» **Try it**
Show each line in the listing below that contains the word "Mission".

» **Working data**

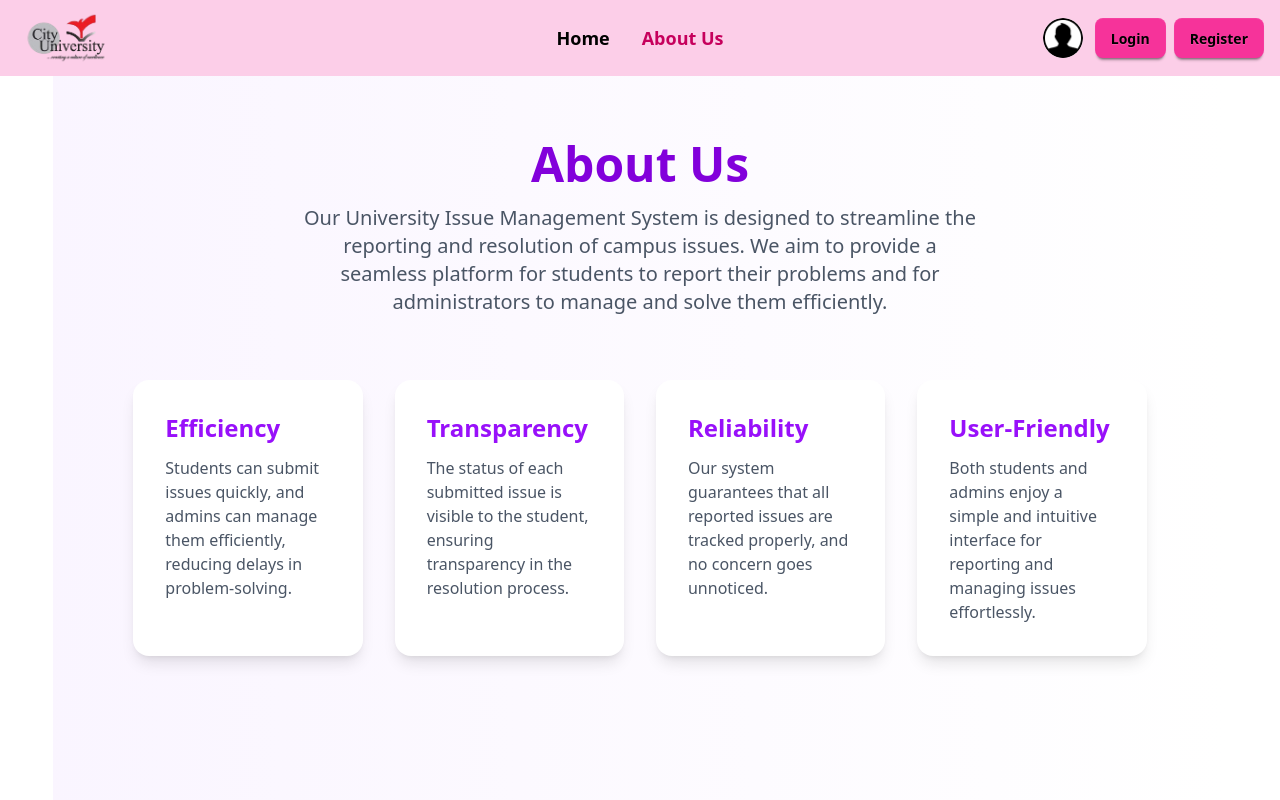
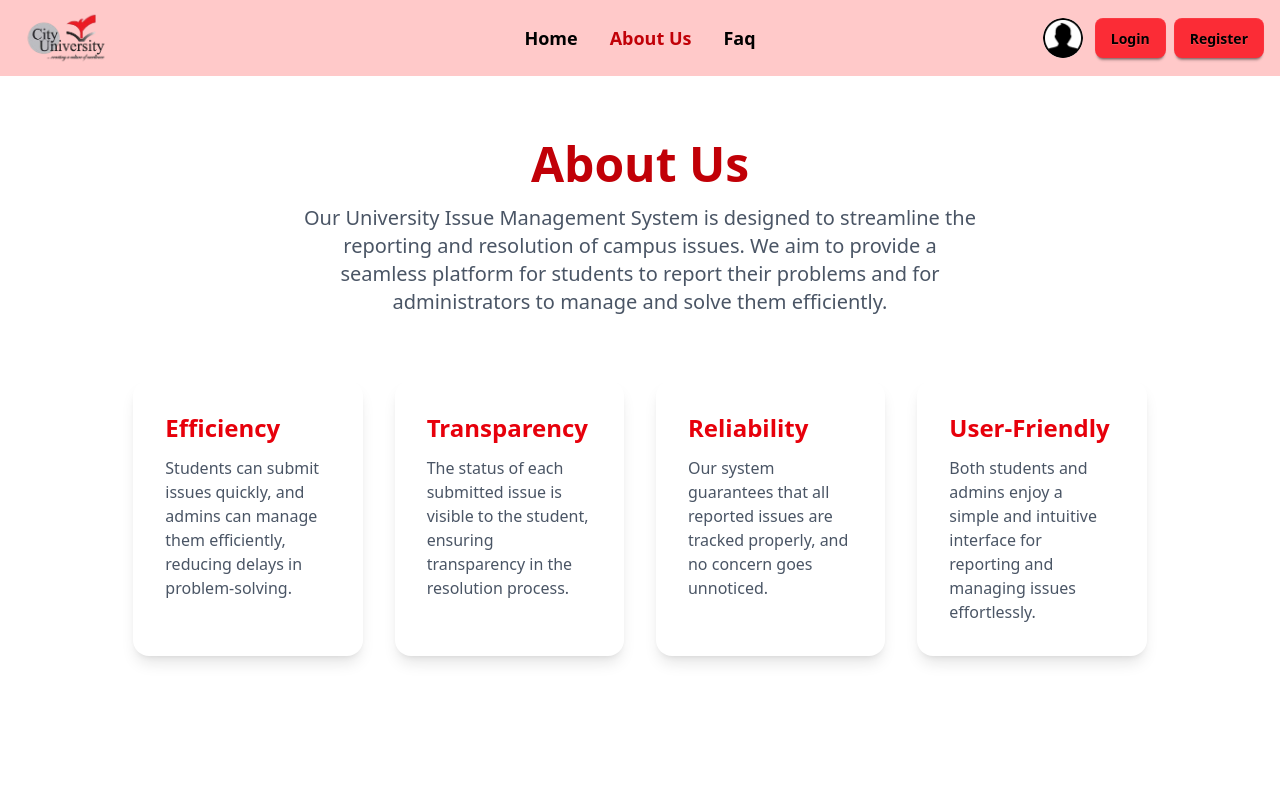
Before and after one commit to pgrmrmortuja/university-issue-management-system, a React (Vite) app: page /about in a window 1280 px wide. Shown: the top 800 px of the page. Built offline with nearby package versions, Linux system fonts and the light colour scheme; no server answers.

Commit message:
changed color

```diff
--- a/src/Dashboard/Dashboard/User/SubmitIssue.jsx
+++ b/src/Dashboard/Dashboard/User/SubmitIssue.jsx
@@ -101,11 +101,11 @@ const SubmitIssue = () => {
   };
 
   return (
-    <div className="flex items-center justify-center min-h-screen p-6 bg-gray-50">
+    <div className="flex items-center justify-center min-h-screen p-6">
     <title>Submit Issue | University</title>
   <form
     onSubmit={onSubmit}
-    className="w-full max-w-4xl p-8 space-y-6 bg-pink-100 rounded-2xl shadow-lg"
+    className="w-full max-w-4xl p-8 space-y-6 bg-red-100 rounded-2xl shadow-lg"
   >
     <h2 className="mb-10 text-3xl font-bold text-center text-black">
       Submit Issue Form
@@ -276,7 +276,7 @@ const SubmitIssue = () => {
     {/* Submit Button */}
     <button
       type="submit"
-      className="w-full py-3 font-bold text-black bg-pink-500 border-none rounded-lg btn hover:bg-pink-600 hover:text-white"
+      className="w-full py-3 font-bold text-black bg-red-500 border-none rounded-lg btn hover:bg-red-600 hover:text-white"
     >
       Submit Issue
     </button>
--- a/src/Pages/AboutUs.jsx
+++ b/src/Pages/AboutUs.jsx
@@ -3,10 +3,10 @@ import React from "react";
 
 const AboutUs = () => {
     return (
-        <div className="bg-gradient-to-r from-purple-50 to-white min-h-screen px-5 md:px-20 py-16">
+        <div className="min-h-screen px-5 md:px-20 py-16">
             {/* Heading Section */}
             <div className="text-center mb-16">
-                <h1 className="text-4xl md:text-5xl font-bold text-purple-700 mb-4">
+                <h1 className="text-4xl md:text-5xl font-bold text-red-700 mb-4">
                     About Us
                 </h1>
                 <p className="text-gray-600 text-lg md:text-xl max-w-2xl mx-auto">
@@ -21,7 +21,7 @@ const AboutUs = () => {
             <div className="grid grid-cols-1 md:grid-cols-2 lg:grid-cols-4 gap-8">
                 {/* Feature 1 */}
                 <div className="bg-white rounded-2xl shadow-lg p-8 hover:shadow-xl transition duration-300">
-                    <h2 className="text-2xl font-semibold text-purple-600 mb-3">Efficiency</h2>
+                    <h2 className="text-2xl font-semibold text-red-600 mb-3">Efficiency</h2>
                     <p className="text-gray-600">
                         Students can submit issues quickly, and admins can manage them efficiently,
                         reducing delays in problem-solving.
@@ -30,7 +30,7 @@ const AboutUs = () => {
 
                 {/* Feature 2 */}
                 <div className="bg-white rounded-2xl shadow-lg p-8 hover:shadow-xl transition duration-300">
-                    <h2 className="text-2xl font-semibold text-purple-600 mb-3">Transparency</h2>
+                    <h2 className="text-2xl font-semibold text-red-600 mb-3">Transparency</h2>
                     <p className="text-gray-600">
                         The status of each submitted issue is visible to the student, ensuring transparency
                         in the resolution process.
@@ -39,7 +39,7 @@ const AboutUs = () => {
 
                 {/* Feature 3 */}
                 <div className="bg-white rounded-2xl shadow-lg p-8 hover:shadow-xl transition duration-300">
-                    <h2 className="text-2xl font-semibold text-purple-600 mb-3">Reliability</h2>
+                    <h2 className="text-2xl font-semibold text-red-600 mb-3">Reliability</h2>
                     <p className="text-gray-600">
                         Our system guarantees that all reported issues are tracked properly, and no concern
                         goes unnoticed.
@@ -48,7 +48,7 @@ const AboutUs = () => {
 
                 {/* Feature 4 */}
                 <div className="bg-white rounded-2xl shadow-lg p-8 hover:shadow-xl transition duration-300">
-                    <h2 className="text-2xl font-semibold text-purple-600 mb-3">User-Friendly</h2>
+                    <h2 className="text-2xl font-semibold text-red-600 mb-3">User-Friendly</h2>
                     <p className="text-gray-600">
                         Both students and admins enjoy a simple and intuitive interface for reporting
                         and managing issues effortlessly.
@@ -58,7 +58,7 @@ const AboutUs = () => {
 
             {/* Mission Section */}
             {/* <div className="mt-20 text-center">
-                <h2 className="text-3xl md:text-4xl font-bold text-purple-700 mb-6">Our Mission</h2>
+                <h2 className="text-3xl md:text-4xl font-bold text-red-700 mb-6">Our Mission</h2>
                 <p className="text-gray-700 text-lg md:text-xl max-w-3xl mx-auto">
                     To empower the university community by providing a platform where students
                     can voice their concerns and the administration can resolve them efficiently,
@@ -68,7 +68,7 @@ const AboutUs = () => {
 
             {/* Team / Contact Section */}
             {/* <div className="mt-20 text-center">
-                <h2 className="text-3xl md:text-4xl font-bold text-purple-700 mb-6">Our Team</h2>
+                <h2 className="text-3xl md:text-4xl font-bold text-red-700 mb-6">Our Team</h2>
                 <p className="text-gray-700 text-lg md:text-xl max-w-3xl mx-auto">
                     Our team consists of dedicated developers and university staff working together
                     to ensure that every student issue is addressed promptly and professionally.
--- a/src/Pages/AllIssues.jsx
+++ b/src/Pages/AllIssues.jsx
@@ -97,7 +97,7 @@ const AllIssues = () => {
             )}
 
             {/* Issues Grid */}
-            <div className='shadow-2xl shadow-pink-400 grid grid-cols-1 sm:grid-cols-2 lg:grid-cols-3 gap-6'>
+            <div className='shadow-2xl shadow-red-400 grid grid-cols-1 sm:grid-cols-2 lg:grid-cols-3 gap-6'>
                 {filteredIssues.map(item => (
                     <div key={item._id} className="card border border-gray-200 bg-white rounded-lg shadow-md overflow-hidden transition-transform transform hover:scale-105 hover:shadow-lg">
 
@@ -128,7 +128,7 @@ const AllIssues = () => {
 
                             <div className="card-actions mt-4">
                                 <Link to={`/details-issue/${item._id}`} className="w-full">
-                                    <button className="btn bg-pink-500 text-white hover:bg-pink-600 transition w-full py-2 rounded-lg">Details</button>
+                                    <button className="btn bg-red-500 text-white hover:bg-red-600 transition w-full py-2 rounded-lg">Details</button>
                                 </Link>
                             </div>
                         </div>
--- a/src/Routes/Routes.jsx
+++ b/src/Routes/Routes.jsx
@@ -20,6 +20,7 @@ import AllIssues from "../Pages/AllIssues";
 import DetailsForAdmin from "../Dashboard/Dashboard/Admin/DetailsForAdmin";
 import AboutUs from "../Pages/AboutUs";
 import ManageUsers from "../Dashboard/Dashboard/Admin/ManageUsers";
+import Faq from "../Pages/Faq";
 
 
 
@@ -39,6 +40,10 @@ export const router = createBrowserRouter([
             {
                 path: '/about',
                 Component: AboutUs,
+            },
+            {
+                path: '/faq',
+                Component: Faq,
             },
             {
                 path: '/details-issue/:id',
--- a/src/Shared/BackButton.jsx
+++ b/src/Shared/BackButton.jsx
@@ -12,7 +12,7 @@ const BackButton = () => {
     return (
         <button
             onClick={handleBack}
-            className="flex items-center gap-2 px-4 py-2 bg-pink-500 text-white rounded-lg hover:bg-pink-600 transition"
+            className="flex items-center gap-2 px-4 py-2 bg-red-500 text-white rounded-lg hover:bg-red-600 transition"
         >
             <FaArrowLeft />
             Back
--- a/src/Shared/Navbar.jsx
+++ b/src/Shared/Navbar.jsx
@@ -36,8 +36,8 @@ const Navbar = () => {
 
     const linkClass = ({ isActive }) =>
         isActive
-            ? " p-2 text-pink-700 rounded-lg hover:bg-transparent font-bold text-lg"
-            : " p-2 rounded-lg hover:bg-transparent hover:text-pink-500 hover:bg-pink-300 font-bold text-lg text-black";
+            ? " p-2 text-red-700 rounded-lg hover:bg-transparent font-bold text-lg"
+            : " p-2 rounded-lg hover:bg-transparent hover:text-red-500 hover:bg-red-300 font-bold text-lg text-black";
 
     const links = (
         <>
@@ -63,10 +63,9 @@ const Navbar = () => {
             <NavLink to="/about" className={linkClass} >
                 About Us
             </NavLink>
-
-            {/* <NavLink to="/all-issues" className={linkClass} >
-                All Issues
-            </NavLink> */}
+            <NavLink to="/faq" className={linkClass} >
+                Faq
+            </NavLink>
 
 
             {user && (
@@ -85,7 +84,7 @@ const Navbar = () => {
     };
 
     return (
-        <nav className="bg-pink-200">
+        <nav className="bg-red-200">
             <div className="container px-4 mx-auto navbar">
                 {/* Start Section */}
                 <div className="navbar-start">
@@ -112,7 +111,7 @@ const Navbar = () => {
                         </label>
                         <div
                             tabIndex={0}
-                            className="menu menu-sm dropdown-content mt-3 z-[1] shadow rounded-box w-52 bg-pink-100"
+                            className="menu menu-sm dropdown-content mt-3 z-[1] shadow rounded-box w-52 bg-red-100"
                         >
 
                             {/*==========================================================  */}
@@ -125,7 +124,7 @@ const Navbar = () => {
                                 {user && user?.email ? (
                                     <button
                                         onClick={signOut}
-                                        className="w-full text-black bg-pink-500 border-none rounded-lg btn btn-neutral hover:bg-pink-700" data-tooltip-id="my-tooltip"
+                                        className="w-full text-black bg-red-500 border-none rounded-lg btn btn-neutral hover:bg-red-700" data-tooltip-id="my-tooltip"
                                         data-tooltip-content={"You Can Logout"}
                                         data-tooltip-place="top"
                                     >
@@ -135,7 +134,7 @@ const Navbar = () => {
                                     <div>
                                         <Link
                                             to="/login"
-                                            className="mr-2 text-black bg-pink-500 border-none rounded-lg btn btn-neutral hover:bg-pink-700"
+                                            className="mr-2 text-black bg-red-500 border-none rounded-lg btn btn-neutral hover:bg-red-700"
                                             data-tooltip-id="my-tooltip"
                                             data-tooltip-content={"Please Login"}
                                             data-tooltip-place="top"
@@ -144,7 +143,7 @@ const Navbar = () => {
                                         </Link>
                                         <Link
                                             to="/signup"
-                                            className="text-black bg-pink-500 border-none rounded-lg btn btn-neutral hover:bg-pink-700"
+                                            className="text-black bg-red-500 border-none rounded-lg btn btn-neutral hover:bg-red-700"
                                             data-tooltip-id="my-tooltip"
                                             data-tooltip-content={"Register If Not Account"}
                                             data-tooltip-place="top"
@@ -157,13 +156,13 @@ const Navbar = () => {
                         </div>
                     </div>
                     <Link to="/" className="flex items-center justify-center gap-2">
-                        {/* <GiModernCity className="text-xl text-pink-600 md:text-2xl"></GiModernCity> */}
+                        {/* <GiModernCity className="text-xl text-red-600 md:text-2xl"></GiModernCity> */}
                         <img
                             className="w-[100px] object-cover"
                             src={city}
                             alt="city university logo"
                         />
-                        {/* <span className="text-xl font-semibold text-pink-600 md:text-2xl">University</span> */}
+                        {/* <span className="text-xl font-semibold text-red-600 md:text-2xl">University</span> */}
                     </Link>
                 </div>
 
@@ -183,7 +182,7 @@ const Navbar = () => {
                         <div tabIndex={0} role="" className="m-1">
                             {user && user?.email ? (
                                 <img
-                                    className="w-10 h-10 border-2 border-pink-500 rounded-full"
+                                    className="w-10 h-10 border-2 border-red-500 rounded-full"
                                     src={user?.photoURL}
                                     alt=""
 
@@ -211,7 +210,7 @@ const Navbar = () => {
                             {user && user?.email ? (
                                 <button
                                     onClick={signOut}
-                                    className="text-black bg-pink-500 border-none rounded-lg btn btn-neutral hover:bg-pink-700" data-tooltip-id="my-tooltip"
+                                    className="text-black bg-red-500 border-none rounded-lg btn btn-neutral hover:bg-red-700" data-tooltip-id="my-tooltip"
                                     data-tooltip-content={"You Can Logout"}
                                     data-tooltip-place="top"
                                 >
@@ -221,7 +220,7 @@ const Navbar = () => {
                                 <div>
                                     <Link
                                         to="/login"
-                                        className="mr-2 text-black bg-pink-500 border-none rounded-lg btn btn-neutral hover:bg-pink-700"
+                                        className="mr-2 text-black bg-red-500 border-none rounded-lg btn btn-neutral hover:bg-red-700"
                                         data-tooltip-id="my-tooltip"
                                         data-tooltip-content={"Please Login"}
                                         data-tooltip-place="top"
@@ -230,7 +229,7 @@ const Navbar = () => {
                                     </Link>
                                     <Link
                                         to="/signup"
-                                        className="text-black bg-pink-500 border-none rounded-lg btn btn-neutral hover:bg-pink-700"
+                                        className="text-black bg-red-500 border-none rounded-lg btn btn-neutral hover:bg-red-700"
                                         data-tooltip-id="my-tooltip"
                                         data-tooltip-content={"Register If Not Account"}
                                         data-tooltip-place="top"
```
Also changed, not shown: src/Dashboard/Dashboard/User/UpdateIssue.jsx (+4 -4 lines), src/Pages/Login.jsx (+6 -6 lines), src/Pages/SavedIssues.jsx (+6 -6 lines), src/Pages/SignUp.jsx (+6 -6 lines), src/Shared/Footer.jsx (+4 -4 lines), src/Pages/Faq.jsx (added), 1 other file (tests, documents, lock files or other folders).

» **Exercise output**
             {/* Mission Section */}
-                <h2 className="text-3xl md:text-4xl font-bold text-purple-700 mb-6">Our Mission</h2>
+                <h2 className="text-3xl md:text-4xl font-bold text-red-700 mb-6">Our Mission</h2>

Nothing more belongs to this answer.